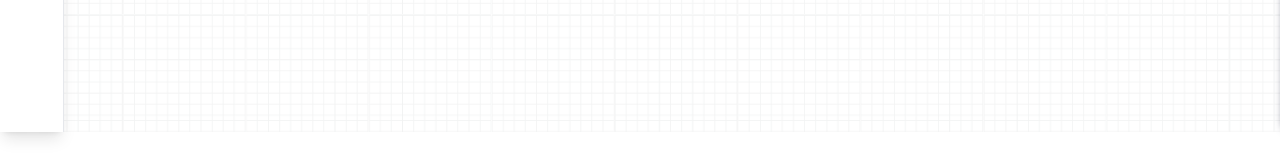
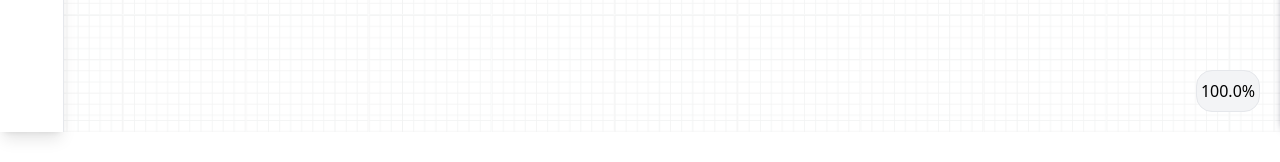
Before and after one commit to karal63/time-manager-app-project, a React (Vite) app: page /planner in a window 1280 px wide. Shown: the part 668-830 px from the top of the page. Built offline with nearby package versions, Linux system fonts and the light colour scheme.

Commit message:
Tworzy wskaźnik przybliżenia w podstronie /planner

```diff
--- a/src/components/ZoomZone.jsx
+++ b/src/components/ZoomZone.jsx
@@ -1,13 +1,12 @@
-import { useEffect, useRef, useState } from "react";
+import { useEffect, useRef } from "react";
 import { useTimeRangeStore } from "../store";
 import DayStructure from "./DayStructure";
 import SingleTimeMark from "./SingleTimeMark";
 
-const ZoomZone = () => {
+const ZoomZone = ({ zoomLevel, setZoomLevel }) => {
     const { dayStructure } = useTimeRangeStore();
     const globalBlockRef = useRef(null);
     const zoomZoneRef = useRef(null);
-    const [zoomLevel, setZoomLevel] = useState(1);
 
     useEffect(() => {
         const zoom = (e) => {
@@ -21,7 +20,7 @@ const ZoomZone = () => {
 
                 setZoomLevel((prevZoomLevel) => {
                     const zoomFactor = e.deltaY < 0 ? 1.1 : 0.9;
-                    let newZoomLevel = prevZoomLevel * zoomFactor;
+                    let newZoomLevel = (prevZoomLevel * zoomFactor).toFixed(1);
 
                     newZoomLevel = Math.max(0.58, Math.min(2.1, newZoomLevel));
                     if (newZoomLevel === prevZoomLevel) return prevZoomLevel;
@@ -65,14 +64,12 @@ const ZoomZone = () => {
             >
                 {/* day structure */}
                 {<DayStructure zoomLevel={zoomLevel} />}
-
                 {/* timeline */}
                 <div className="flex">
                     <div className="h-[2px] w-[500px] bg-gradient-to-r from-transparent to-gray-500"></div>
                     <div className="h-[2px] w-[1336px] bg-gray-500"></div>
                     <div className="h-[2px] w-[500px] bg-gradient-to-l from-transparent to-gray-500"></div>
                 </div>
-
                 {/* time marks */}
                 <ul className="flex gap-5">
                     {dayStructure.map((mark) => (
--- a/src/pages/Planner.jsx
+++ b/src/pages/Planner.jsx
@@ -1,7 +1,7 @@
 import { GoPlus } from "react-icons/go";
 import AddTimeRangePanel from "../components/AddTimeRangePanel.jsx";
 
-import { useEffect, useRef } from "react";
+import { useEffect, useRef, useState } from "react";
 import { useTimeRangeStore } from "../store.js";
 import ZoomZone from "../components/ZoomZone.jsx";
 
@@ -18,6 +18,8 @@ const Planner = () => {
         isDarkMode,
         setAddTimeRangePanelRef,
     } = useTimeRangeStore();
+
+    const [zoomLevel, setZoomLevel] = useState(1);
 
     const plannerZoneRef = useRef(null);
     const addTimeRangePanelRef = useRef(null);
@@ -44,6 +46,10 @@ const Planner = () => {
             setAddTimeRangePanelRef(addTimeRangePanelRef);
         }
     }, []);
+
+    useEffect(() => {
+        console.log(zoomLevel);
+    }, [zoomLevel]);
 
     return (
         <section
@@ -82,7 +88,14 @@ const Planner = () => {
                 </div>
             )}
 
-            <ZoomZone />
+            <ZoomZone zoomLevel={zoomLevel} setZoomLevel={setZoomLevel} />
+
+            {/* Zoom indicator */}
+            {/* 0.58 min */}
+            {/* 2.1 max */}
+            <div className="absolute bottom-5 right-5 bg-mainHoverColor z-10 text-mainColor w-16 py-2 rounded-2xl text-center border border-mainLineColor">
+                {(zoomLevel * 100).toFixed(1)}%
+            </div>
         </section>
     );
 };
--- a/src/store.js
+++ b/src/store.js
@@ -295,8 +295,8 @@ export const useTimeRangeStore = create((set, get) => ({
     addTimeRangePanelRef: null,
     setAddTimeRangePanelRef: (newRef) => set({ addTimeRangePanelRef: newRef }),
 
-    zoomLevel: null,
-    setNewZoomLevel: (newZoomLevel) => set({ zoomLevel: newZoomLevel }),
+    zoomLevel: 1,
+    setZoomLevel: (newZoomLevel) => set({ zoomLevel: newZoomLevel }),
 
     blockMenuRef: null,
     setBlockMenuRef: (newRef) => set({ blockMenuRef: newRef }),
```
Also changed, not shown: 1 other file (tests, documents, lock files or other folders).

**What to produce:** Say how many lines of the material contain the word "null", with no other text.

**Response below:** 7